Join me in my garage as I romanticize the library.
I’m a simple man. I see that my library has Joan Didion’s latest book with no holds, and I click to check it out.
It’s unfortunate Washington Football Team couldn’t trademark its name, because I actually like the name. It’s refreshingly simple. The biggest problem is that when it’s abbreviated to WFT, it’s nearly impossible not to see WTF.
I scoffed when I first heard people singing the praises of the disposable Pilot Varsity fountain pen.
I picked one up yesterday.
Homeboy ain’t scoffin’ no more.
I just discovered that I can check out The Economist via my local library on Libby.
What a time to be alive!
I just brewed 8 cups of hot water because I forgot to grind and include the coffee beans.
That’s how my morning’s going.
Bobby Gillespie is releasing a memoir? That’s a definite buy for me.
Screamadelica and XTRMNTR were transformative albums for me. And the dude had a hand in Psychocandy.
These days if I’m lucky enough to find something that gets me out of a funk, I refer to that something as my “orange”.
A couple years ago I was in the thick of a depressive episode with no obvious way out. The numbness had persisted for weeks, maybe even a couple months at this point. One day, I went into the kitchen in search of a snack. For once, I denied my sweet tooth–maybe I had no artificial sugars stocked–and opted for the healthier option in the form of an orange. I wasn’t expecting any miracles as I peeled the fruit, but when I bit into that first slice and the citrus hit my tongue, my eyes opened wider. My spirits lifted. My mood recovered.

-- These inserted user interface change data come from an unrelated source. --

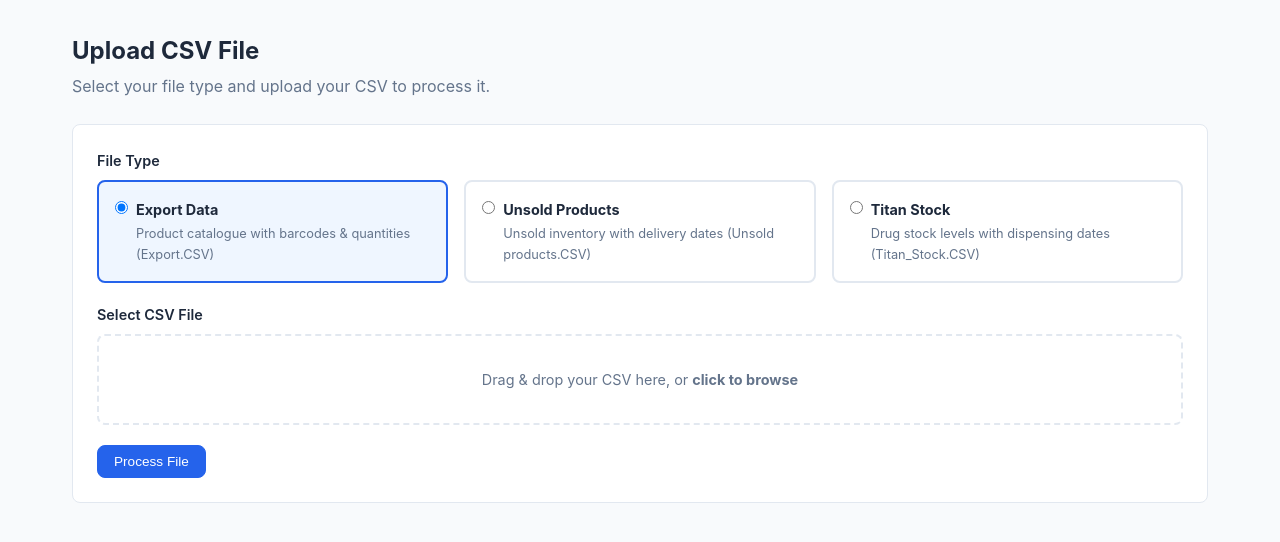
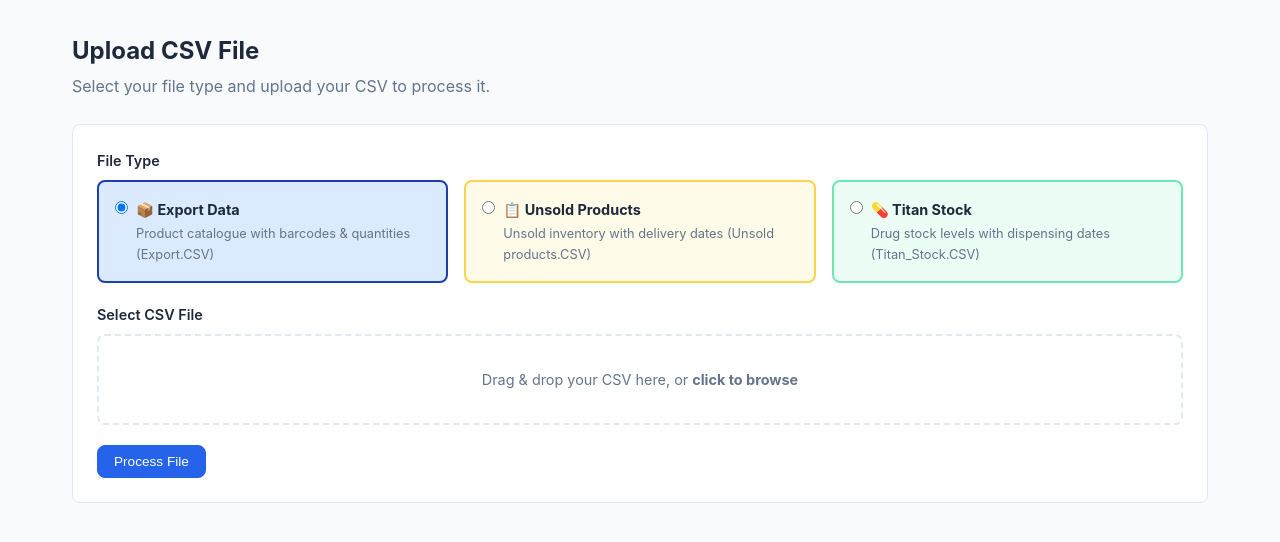
Before and after one commit to vibecoding2025/meditech, a Flask app: page / in a window 1280 px wide. Shown: the part 56-598 px from the top of the page. Run offline with Flask 3, Linux system fonts and the light colour scheme.

Commit message:
Add colours and icons to file type selection cards
Export (blue), Unsold (yellow), Titan Stock (green) with emoji icons.

Co-Authored-By: Claude Opus 4.6 (1M context) <noreply@anthropic.com>

```diff
--- a/static/style.css
+++ b/static/style.css
@@ -140,7 +140,12 @@ tr.expensive-item td:nth-child(8) { color: #db2777; font-weight: 700; }
     cursor: pointer;
     transition: border-color 0.15s;
 }
-.radio-card:has(input:checked) { border-color: var(--primary); background: #eff6ff; }
+.radio-export { border-color: #93c5fd; background: #eff6ff; }
+.radio-export:has(input:checked) { border-color: #1e40af; background: #dbeafe; }
+.radio-unsold { border-color: #fcd34d; background: #fefce8; }
+.radio-unsold:has(input:checked) { border-color: #92400e; background: #fef3c7; }
+.radio-titan { border-color: #6ee7b7; background: #ecfdf5; }
+.radio-titan:has(input:checked) { border-color: #065f46; background: #d1fae5; }
 .radio-card input { margin-top: 0.2rem; }
 .radio-card-body { display: flex; flex-direction: column; gap: 0.2rem; }
 .radio-card-body strong { font-size: 0.9rem; }
--- a/templates/index.html
+++ b/templates/index.html
@@ -9,24 +9,24 @@
     <div class="form-group">
         <label>File Type</label>
         <div class="radio-group">
-            <label class="radio-card">
+            <label class="radio-card radio-export">
                 <input type="radio" name="file_type" value="export" checked>
                 <div class="radio-card-body">
-                    <strong>Export Data</strong>
+                    <strong>📦 Export Data</strong>
                     <span>Product catalogue with barcodes &amp; quantities (Export.CSV)</span>
                 </div>
             </label>
-            <label class="radio-card">
+            <label class="radio-card radio-unsold">
                 <input type="radio" name="file_type" value="unsold">
                 <div class="radio-card-body">
-                    <strong>Unsold Products</strong>
+                    <strong>📋 Unsold Products</strong>
                     <span>Unsold inventory with delivery dates (Unsold products.CSV)</span>
                 </div>
             </label>
-            <label class="radio-card">
+            <label class="radio-card radio-titan">
                 <input type="radio" name="file_type" value="titan_stock">
                 <div class="radio-card-body">
-                    <strong>Titan Stock</strong>
+                    <strong>💊 Titan Stock</strong>
                     <span>Drug stock levels with dispensing dates (Titan_Stock.CSV)</span>
                 </div>
             </label>
```
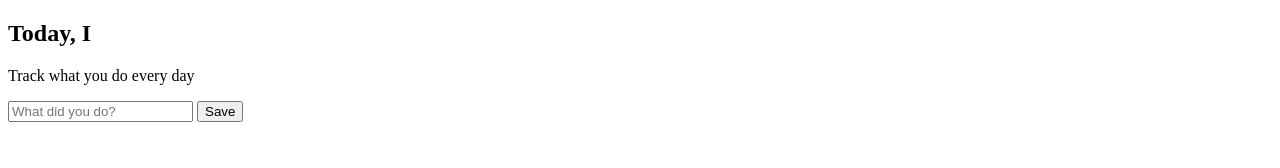
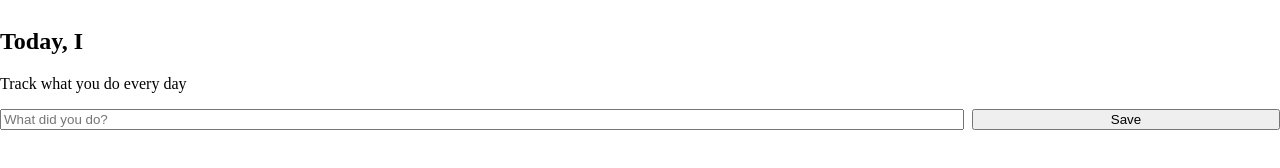
Before and after one commit to mknudsen01/today-i, a plain HTML site: page index.html in a window 1280 px wide. Drawn offline with Linux system fonts and the light colour scheme.

Commit message:
Add grid layout

```diff
--- a/index.html
+++ b/index.html
@@ -2,18 +2,109 @@
 <html>
 <head>
   <title>Today I...</title>
+  <style type="text/css">
+
+    /* start grid for layouts*/
+    :root {
+      --gutter-width: 1rem;
+      --gutter-compensation: calc((var(--gutter-width) * 0.5) * -1);
+      --half-gutter-width: calc((var(--gutter-width) * 0.5));
+    }
+
+    .container {
+      margin-left: auto;
+      margin-right: auto;
+    }
+
+    .grid {
+      box-sizing: border-box;
+      display: flex;
+      flex: 0 1 auto;
+      flex-direction: row;
+      flex-wrap: wrap;
+      margin-right: var(--gutter-compensation);
+      margin-left: var(--gutter-compensation);
+    }
+
+    .grid__item {
+      box-sizing: border-box;
+      flex: 0 0 auto;
+      padding-right: var(--half-gutter-width, 0.5rem);
+      padding-left: var(--half-gutter-width, 0.5rem);
+    }
+
+    .grid__item--1-1 {
+      flex-basis: 100%;
+      max-width: 100%;
+    }
+
+    .grid__item--1-2 {
+      flex-basis: 50%;
+      max-width: 50%;
+    }
+    .grid__item--1-3 {
+      flex-basis: 33.33333%;
+      max-width: 33.33333%;
+    }
+    .grid__item--2-3 {
+      flex-basis: 66.66667%;
+      max-width: 66.66667%;
+    }
+    .grid__item--1-4 {
+      flex-basis: 25%;
+      max-width: 25%;
+    }
+    .grid__item--3-4 {
+      flex-basis: 75%;
+      max-width: 75%;
+    }
+    /* end grid for layouts*/
+
+    /* start element widths */
+    .w--1-1 {
+      width: 100%;
+    }
+    .w--1-2 {
+      width: 50%;
+    }
+    .w--1-3 {
+      width: 33.33333%;
+    }
+    .w--1-4 {
+      width: 25%;
+    }
+    .w--2-3 {
+      width: 66.66667%;
+    }
+    .w--3-4 {
+      width: 75%;
+    }
+    /* end element widths */
+  </style>
 </head>
-<body>
-  <h2>
-    Today, I
-  </h2>
-  <p>Track what you do every day</p>
-  <form id="activity-form" autocomplete="off">
-    <input type="text" name="activity" placeholder="What did you do?" />
-    <input type="submit" value="Save">
-  </form>
-  <div id="activities">
+<body class="container">
+  <div class="grid">
+    <div class="grid__item grid__item--1-1">
+      <h2>Today, I</h2>
+      <p>Track what you do every day</p>
+    </div>
   </div>
+  <div>
+    <form
+      id="activity-form"
+      autocomplete="off" class="grid">
+      <div class="grid__item grid__item--3-4">
+        <input type="text" name="activity" placeholder="What did you do?" class="w--1-1"/>
+      </div>
+      <div class="grid__item grid__item--1-4">
+        <input type="submit" value="Save" class="w--1-1">
+      </div>
+    </form>
+  </div>
+  <section class="grid">
+    <div id="activities" class="grid__item grid__item--1-1">
+    </div>
+  </section>
   <script>
     // grab the activities from local storage
     var activities = localStorage.getItem('activities') ? JSON.parse(localStorage.getItem('activities')) : [];
```
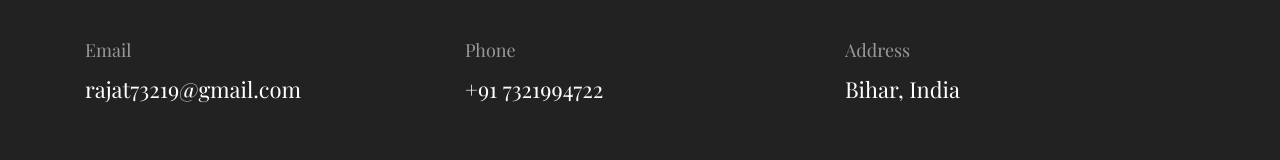
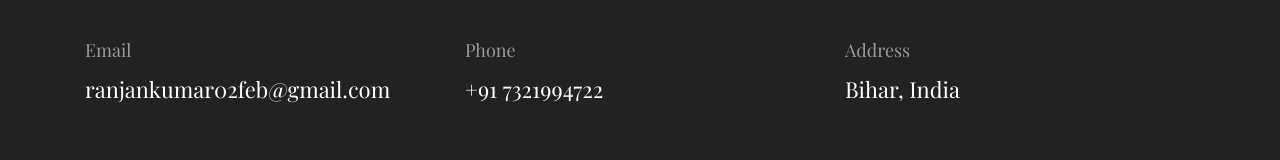
Before and after one commit to RanjanSingh02/ranjankumarsingh.github.io, a plain HTML site: page index.html in a window 1280 px wide. Shown: the part 7384-7544 px from the top of the page. Drawn offline with nearby package versions, Linux system fonts and the light colour scheme; a script that the page names is missing.

Commit message:
index.html

```diff
--- a/index.html
+++ b/index.html
@@ -503,7 +503,7 @@
                     <div class="row">
                         <div class="col-md-4">
                             <h5 class="text-light">Email</h5>
-                            <p class="text-white paragraph-lg font-secondary">rajat73219@gmail.com</p>
+                            <p class="text-white paragraph-lg font-secondary">ranjankumar02feb@gmail.com</p>
                         </div>
                         <div class="col-md-4">
                             <h5 class="text-light">Phone</h5>
```
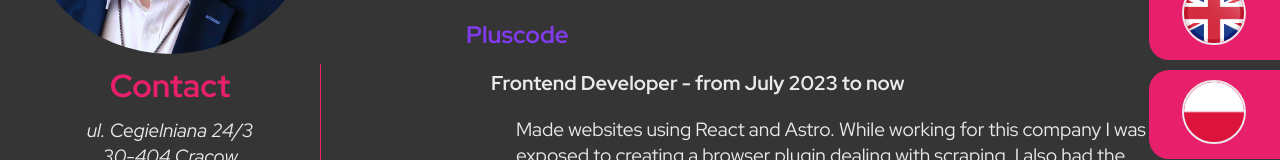
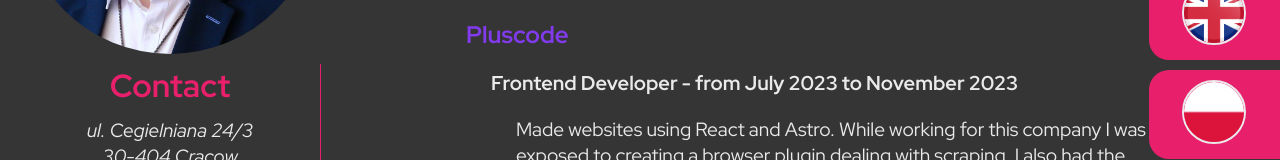
Before and after one commit to dziwuj/CV, a React (Vite) app: page / in a window 1280 px wide. Shown: the part 329-489 px from the top of the page. Built offline with nearby package versions, Linux system fonts and the light colour scheme.

Commit message:
updated some dates

```diff
--- a/src/constants/languages/en.ts
+++ b/src/constants/languages/en.ts
@@ -35,7 +35,7 @@ export const translations: ITranslations = {
         firstJob: {
             company: 'Pluscode',
             position: 'Frontend Developer',
-            dates: 'from July 2023 to now',
+            dates: 'from July 2023 to November 2023',
             description:
                 'Made websites using React and Astro. While working for this company I was also exposed to creating a browser plugin dealing with scraping. I also had the opportunity to work on advanced animations using GSAP.',
         },
--- a/src/constants/languages/pl.ts
+++ b/src/constants/languages/pl.ts
@@ -34,7 +34,7 @@ export const translations: ITranslations = {
         firstJob: {
             company: 'Pluscode',
             position: 'Frontend Developer',
-            dates: 'od lipca 2023 do teraz',
+            dates: 'od lipca 2023 do listopada 2023',
             description:
                 "Tworzenie stron internetowych przy użyciu React'a i Astro. Podczas pracy w tej firmie miałem też styczność z tworzeniem wtyczki przeglądarki zajmującej się scrapingiem. Miałem również okazję popracować nad zaawansowanymi animacjami z użyciem GSAP.",
         },
```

Why was the orange so effective in that moment? Was I on the verge of scurvy? Unfortunately, the orange has proven not to be a reliable cure for my funks. Believe me, I tried again for my first few subsequent episodes. No dice.
Now, when I’ve been in a lull for a while, I alter my routine in search of something to break the cycle. Maybe I try going to sleep early one night. Maybe I go for more walks. Or maybe I try writing my way to a better place, as I am doing in this post.
When my wife notices these changes in behavior, she’ll ask if I’m looking for my orange. I’ll confirm and she’ll usually give me a look of sympathy and a hug and then release me to continue my search. How lucky I am to be with someone who gets me.
I’m writing about this now because yet again I am looking for my orange. Maybe I’ll find my orange in the form of the disposable Zebra fountain pen I bought last night and then used for the handwritten version of this post. Maybe I’ll find it in next week’s out-of-state vacation. Or maybe I should try a damn orange again. It’s a low risk/high reward situation, so I have little to lose.
Today I used a ride share for the first time since the pandemic. Every little step toward a new normal feels weird in the moment.
Social media has not corrupted us, it’s merely revealed who we always were.
Social Media Isn’t the Problem… We Are by Mark Manson
It figures that I’d learn about the end of Tomoe River paper shortly after falling in love with it. I’m always late to the party.
Recently I wondered if I was done with sports. Then I started playing NCAA Football 13 again. Now most of my YouTube time is spent watching coaches break down the air raid offense so that I can turn LA Tech into the dynasty it deserves.
Also, I’m loving me some 4-2-5 defense.
Join me in the Garage Cafe, where I share a writerly problem that has crept back into my thoughts.
I was sitting in the Garage Cafe, listening to some tunes on my iPad, when my neighbor decided to mow his back yard. I beamed my displeasure over the fence, in his direction, and he stopped and went back inside. I might have telepathy, y’all.
I can handle if someone dislikes my writing, but there are two criticisms I try to avoid:
That said, I’ve been trying to let loose with my stories to give them room to grow. This morning, I finished what may be the longest story I’ve ever written, and I can’t help asking myself how the hell it got out of control.
I’m no marketing expert–just a lowly marketing major–but “10% Hawaiian” doesn’t feel bragworthy to me.
In the latest issue of Emergency Coffee, we’re breaking grammar rules, giving a shoutout to Bluey, and talking about persuasion in writing.
Earlier today I finished re-reading Stephen King’s On Writing, and while I doubt King cares one bit about my opinion, I owe him an apology. I’ve criticized On Writing as being heavy on memoir and light on writing tips, but I now realize how wrong I was.